Columbia School Board candidates discussed the district’s policies on recording and issues around inclusivity in special education at a candidate forum Thursday night.
The forum was held by the Columbia Special Education Parent Teacher Association, which works to support students in the district with special needs. The forum was moderated by SEPTA members Michelle and Andy Ribaudo. Michelle Ribaudo is a former Columbia SEPTA president and founder of the group.
There are five candidates vying for two open seats. Candidates Lucas Neal, Aron Saylor, Katherine Sasser, Jeanne Snodgrass and incumbent Teresa Maledy.
Michelle Ribaudo asked where the candidates stood on the district’s policy about recording Individualized Education Program meetings.
According to the district’s website, the current policy prohibits the use of audio, visual and other recording devices at meetings among district employees and between district employees and guardians. However, parents, guardians and 18-year-old students are permitted to request an exception.
Snodgrass said there is a "huge value to parents being able to record in IEP meetings," given the length, complexity and emotional charge of these meetings. Neal agreed that these meetings can be "intimidating and overwhelming" and that the district should make it as easy as possible for parents to understand what is discussed in IEP meetings. Saylor agreed that parents should be able to record meetings, saying that, if this were to come to a vote, "it would be a yes" from him.
Sasser and Maledy said it is important to consider the interests of all parties involved, including the teachers who have legal concerns that recordings from meetings could be used against them. Both said that proper training for staff is an important part of this discussion to ensure that families are supported and staff are well equipped.
All five candidates stressed the importance of inclusion and equity regarding special education in the district.

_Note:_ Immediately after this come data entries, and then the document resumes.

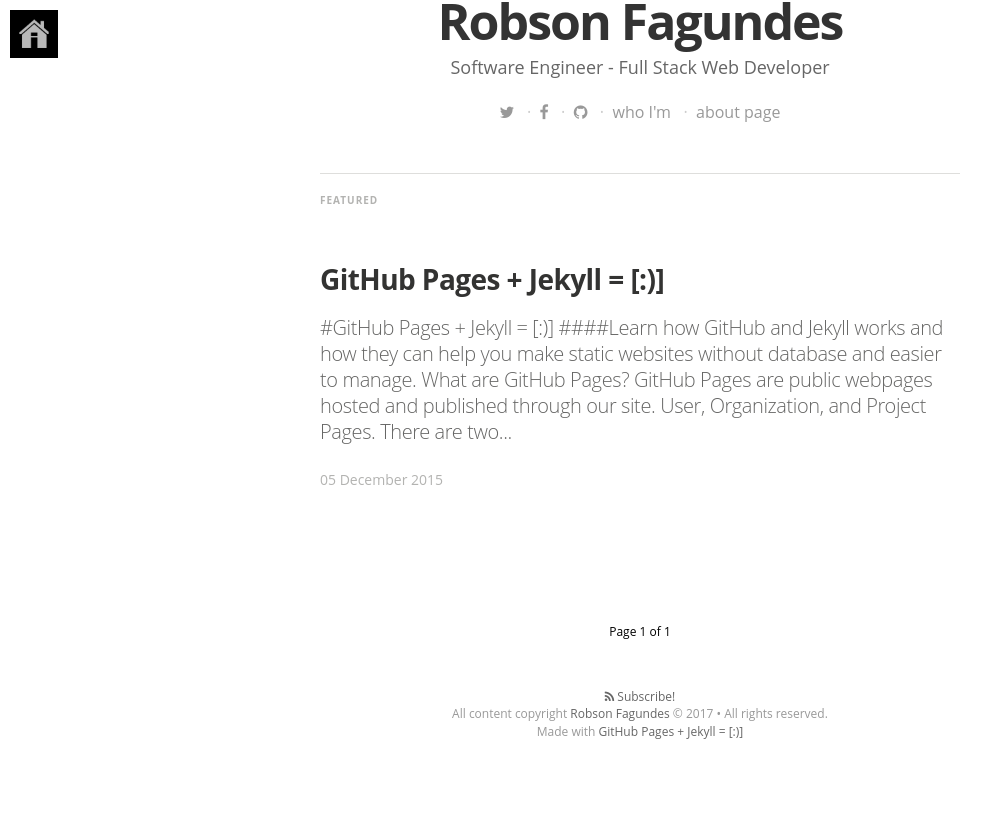
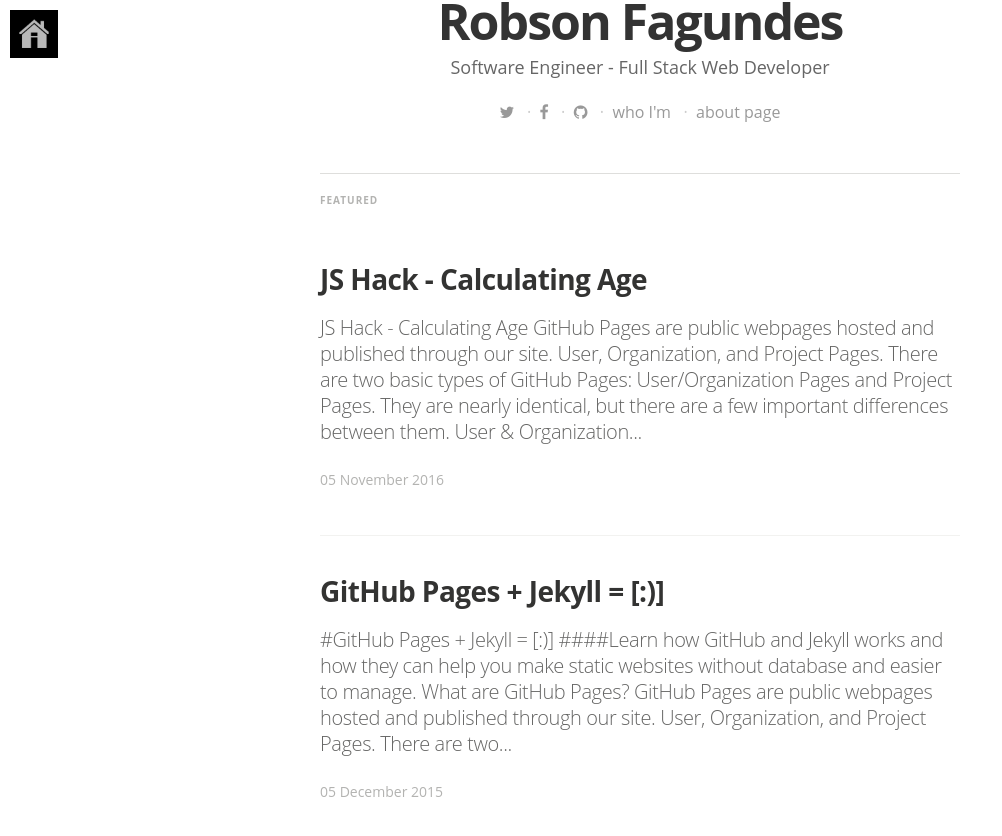
Before and after one commit to robsonfagundes/robsonfagundes.github.io, a Jekyll site: the page built from index.html, in a window 1280 px wide and 900 px high, scrolled down 538 px. Shown: the top 836 px of the window, without its empty margins (0-1002 px from the left). Built offline with Jekyll 4.4.1, drawn with Linux system fonts in a browser that asks for light colours; nearby versions of some CDN libraries; some web fonts are replaced; the list of posts is cut into pages by our own code; before the commit the page ends 1327 px from its top, so only the background shows below that; some of the changed lines change nothing that is shown.

Commit message:
Update new post - js hack 1

```diff
--- a/_posts/jshack1.markdown
+++ b/_posts/2016-11-05-jshack1.markdown
@@ -6,9 +6,6 @@
 tags: featured
 image: /assets/article_images/jslogo.png
 ---
-#JS Hack - Calculating Age
-
->####Learn how GitHub and Jekyll works and how they can help you make static websites without database and easier to manage.
 
 JS Hack - Calculating Age
 ----------------
```
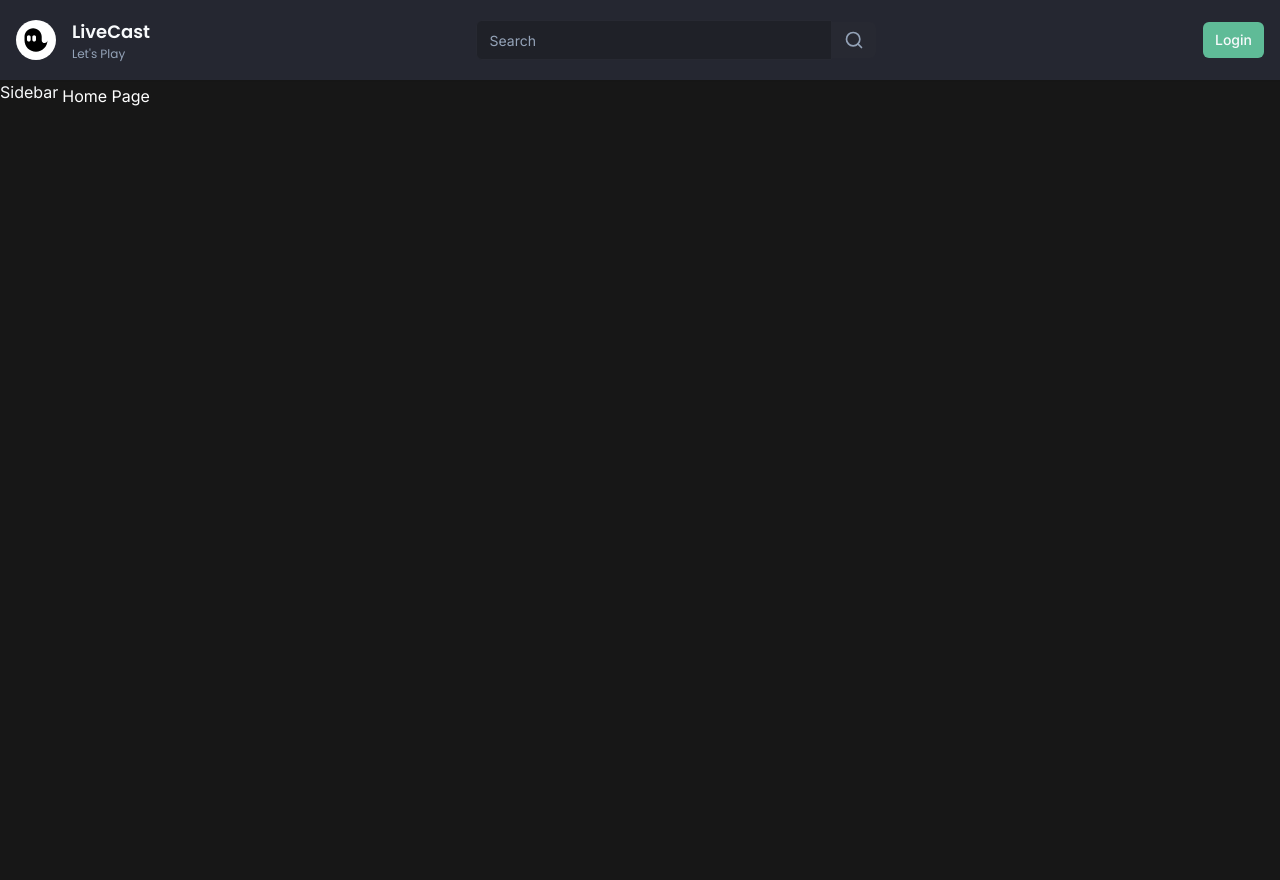
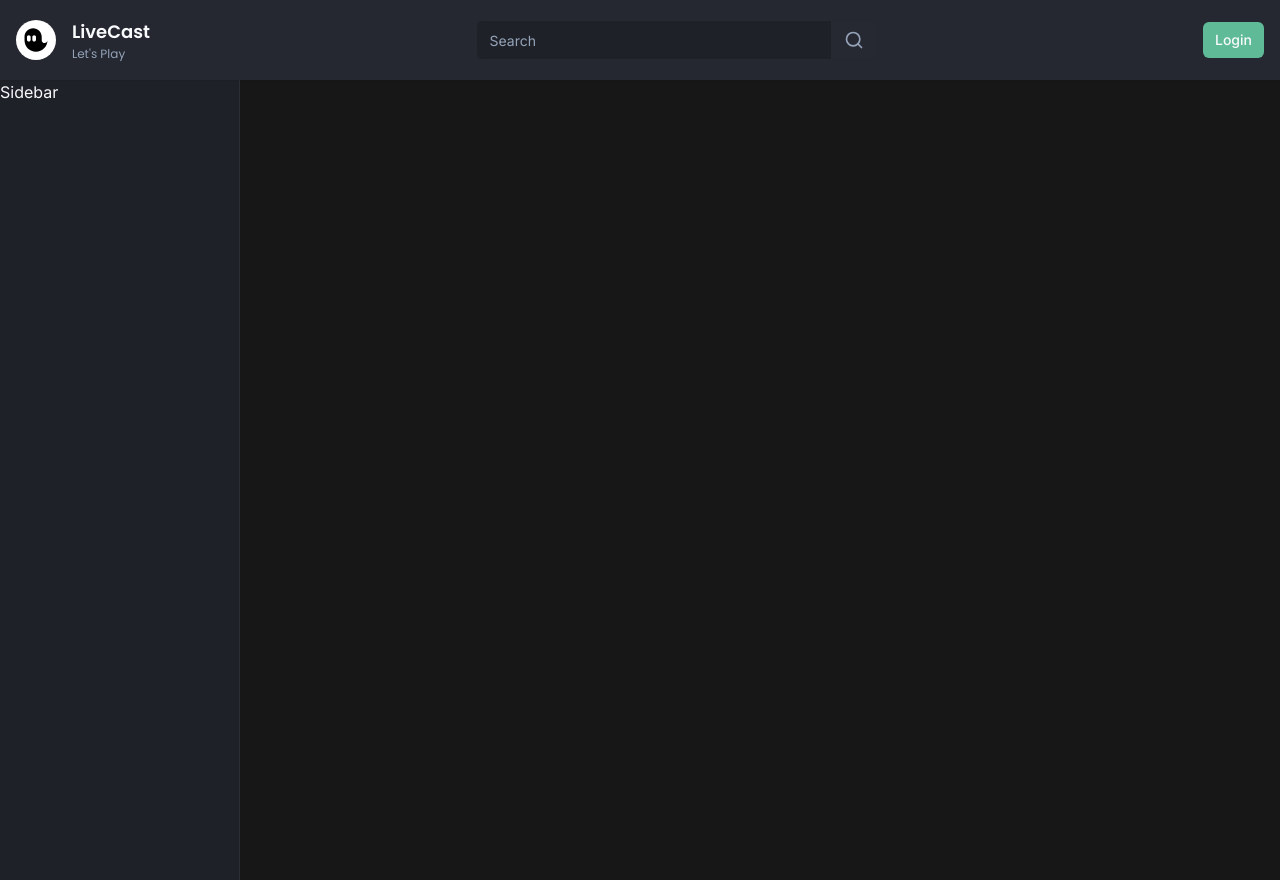
Before and after one commit to vcristian1/LiveCast, a Next.js app: page / in a window 1280 px wide. Built offline with nearby package versions, Linux system fonts and the light colour scheme; no server answers.

Commit message:
added styling to aside element within wrapper.tsx so the bg color is different, and the width is appropriate

```diff
--- a/app/(browse)/_components/sidebar/wrapper.tsx
+++ b/app/(browse)/_components/sidebar/wrapper.tsx
@@ -6,7 +6,7 @@ export const Wrapper = ({
     children,
 }: WrapperProps) => {
     return (
-        <aside>
+        <aside className="fixed left-0 flex flex-col w-[80px] lg:w-60 h-full bg-background border-r border-[#2D2E35] Z-50">
             {children}
         </aside>
     )
--- a/package.json
+++ b/package.json
@@ -23,7 +23,8 @@
     "react-dom": "^18",
     "svix": "^1.16.0",
     "tailwind-merge": "^2.2.1",
-    "tailwindcss-animate": "^1.0.7"
+    "tailwindcss-animate": "^1.0.7",
+    "zustand": "^4.5.0"
   },
   "devDependencies": {
     "@types/node": "^20",
```
Also changed, not shown: 1 other file (tests, documents, lock files or other folders).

Sasser referenced how school building design often decentralizes special education students by isolating them in a separate building.
Maledy said inclusion has always been important to the district and the issue of special education students feeling left out is not a systemic problem in Columbia Public Schools. She said these instances need to be taken up at the building administration level.
Saylor, referencing his own education experience as a student in a smaller public school district, said the district should integrate all students into a single classroom. He said that schools are a training ground for the real world and that "sectioning students off" is not good because it's not how society works.
Snodgrass and Neal emphasized the importance of an individualized approach to special education in the district. Snodgrass said it's important to listen to and respect the decision of families who would want their child to receive a separate education experience because of their specific needs. Neal cautioned against putting students in convenient categories for the sake of efficiency and instead advocated for an individualized approach for students' unique needs.
Michelle Ribaudo asked about the possibility of providing childcare at board meetings, including specific provisions like a sensory room for children with special needs, as a further avenue to promote inclusivity and accessibility.
Neal said providing childcare at meetings is "worth exploring" as the board should take every opportunity to remove obstacles preventing parents from engaging in this space. Maledy noted the variety of existing ways in which parents can communicate with the board other than attending meetings.
Sasser and Snodgrass said that allowing students to be present at the meeting would have a positive change on the culture surrounding board meetings.
"I love the idea of letting more people in and changing the nature of the space to make more people think they belong there," Sasser said.